Wall insulation – up to £1,800 a year saved
If you want to get serious about stopping heat loss from your home, you have to tackle the walls.
Around 35 per cent of heat leaves buildings through the walls, according to insulation experts LoftZone – more than any other surface, including the roof. The National Insulation Association puts this figure even higher at 45 per cent.
And, as Dave Raval of LoftZone points out, insulation works two ways. It helps keep you warm in winter and cool in summer.
The latter has never been much of a selling point in the UK as our summers do not traditionally get hot enough for that to matter much.
But if the 40C heatwave seen in 2022 become more common in the future, insulation starts being more of a perk the whole year round, not just in winter.
There are two main types of wall insulation, depending on what type of wall you have – solid or cavity walls.
Solid wall insulation – £240 to £930 a year saved
Homes built before 1920 are likely to have solid brick walls. These can be insulated, and that insulation can go on the inside or outside of the wall.
External insulation involves fitting insulating material and then rendering or cladding over it. Internal insulation is mostly a form of thermal sheeting that is fitted to the inside walls. This will reduce room size when installed.
The cost of insulating the outside of a three-bedroom semi-detached home is around £12,000, or £8,500 if done inside, according to the Energy Saving Trust charity.
However, that then leads to a big drop in energy bills – £240 a year for a mid-floor flat all the way up to £930 a year for a detached house.
Cavity wall insulation – £395 to £1,800 a year saved
Usually found in more modern homes, cavity walls have an air-filled gap in the middle of two walls. The idea of cavity walls is to protect interior walls from damp, and the air gap provides a slight insulating benefit.
But that benefit can be improved by fitting proper insulation. This is done by a professional drilling small holes into the wall then spraying insulation into the cavity, normally foam, polystyrene beads or mineral wool.
Around eight million homes in the UK now have this sort of insulation. But there can be serious issues if it is not properly installed.
Last year, we reported that up to two million homeowners have problems with cavity wall insulation. In some extreme cases, the resulting problems of damp and mould inside the houses rendered them worthless and unsellable.
Around six million homes with cavity wall insulation had it installed by tradespeople backed by the Cavity Insulation Guarantee Agency. This comes with a 25-year guarantee.
Double glazing – up to £235 a year saved
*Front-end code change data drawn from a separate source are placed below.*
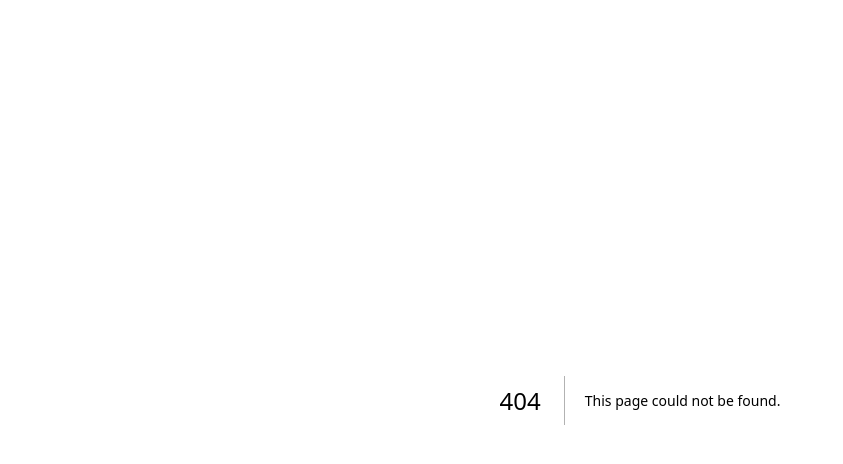
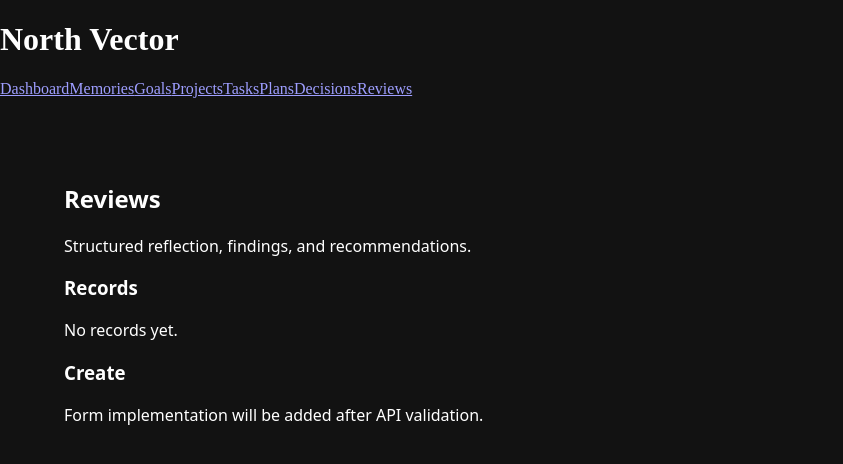
Before and after one commit to nishadbasrur/TheNorthVectorProject, a Next.js app: page /reviews in a window 1280 px wide. Before the commit this address had no page. Shown: the top 464 px of the page, without its empty margins (0-843 px from the left). Built offline with nearby package versions, Linux system fonts and the light colour scheme.

Commit message:
Build reviews screen

```diff
--- /dev/null
+++ b/app/reviews/page.tsx
@@ -0,0 +1,5 @@
+import { ResourcePage } from "@/components/domain/resource-page";
+
+export default function ReviewsPage() {
+  return <ResourcePage title="Reviews" description="Structured reflection, findings, and recommendations." />;
+}
```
Double glazing not only helps keep heat in, it also keeps noise and draughts out. Fitting this sort of window can save between £195 and £235 a year in energy bills.
But that comes with an upfront cost.
Fitting A-rated double glazing to the average semi-detached house costs around £7,500.
Loft insulation – £640 a year saved
Someone living in a semi-detached house with no roof insulation could save £640 a year by fitting 270mm insulation in their loft, the Energy Saving Trust said.
If you do this yourself it might cost £100 upwards depending on the size of your loft.
But if you opt to pay professionals to do the work, this could cost closer to £500 – still less than you would save on energy bills within one year of getting the work done.
Floor insulation – up to £110 a year saved
For homes with timber floors, insulating your ground floor can cut energy bills by more than £110 a year for the average home, or up to £180 for a detached house.
Those figures rise to £90 and £145 a year respectively in Northern Ireland, the Energy Saving Trust said.
Like roof insulation, this involves lifting the floorboards and putting down mineral wool insulation on top of netting between the joists.
Depending on how big your ground floor is this can cost £100 upwards if you do the work yourself, or from £1,600 and £2,900 if you get a professional to do it.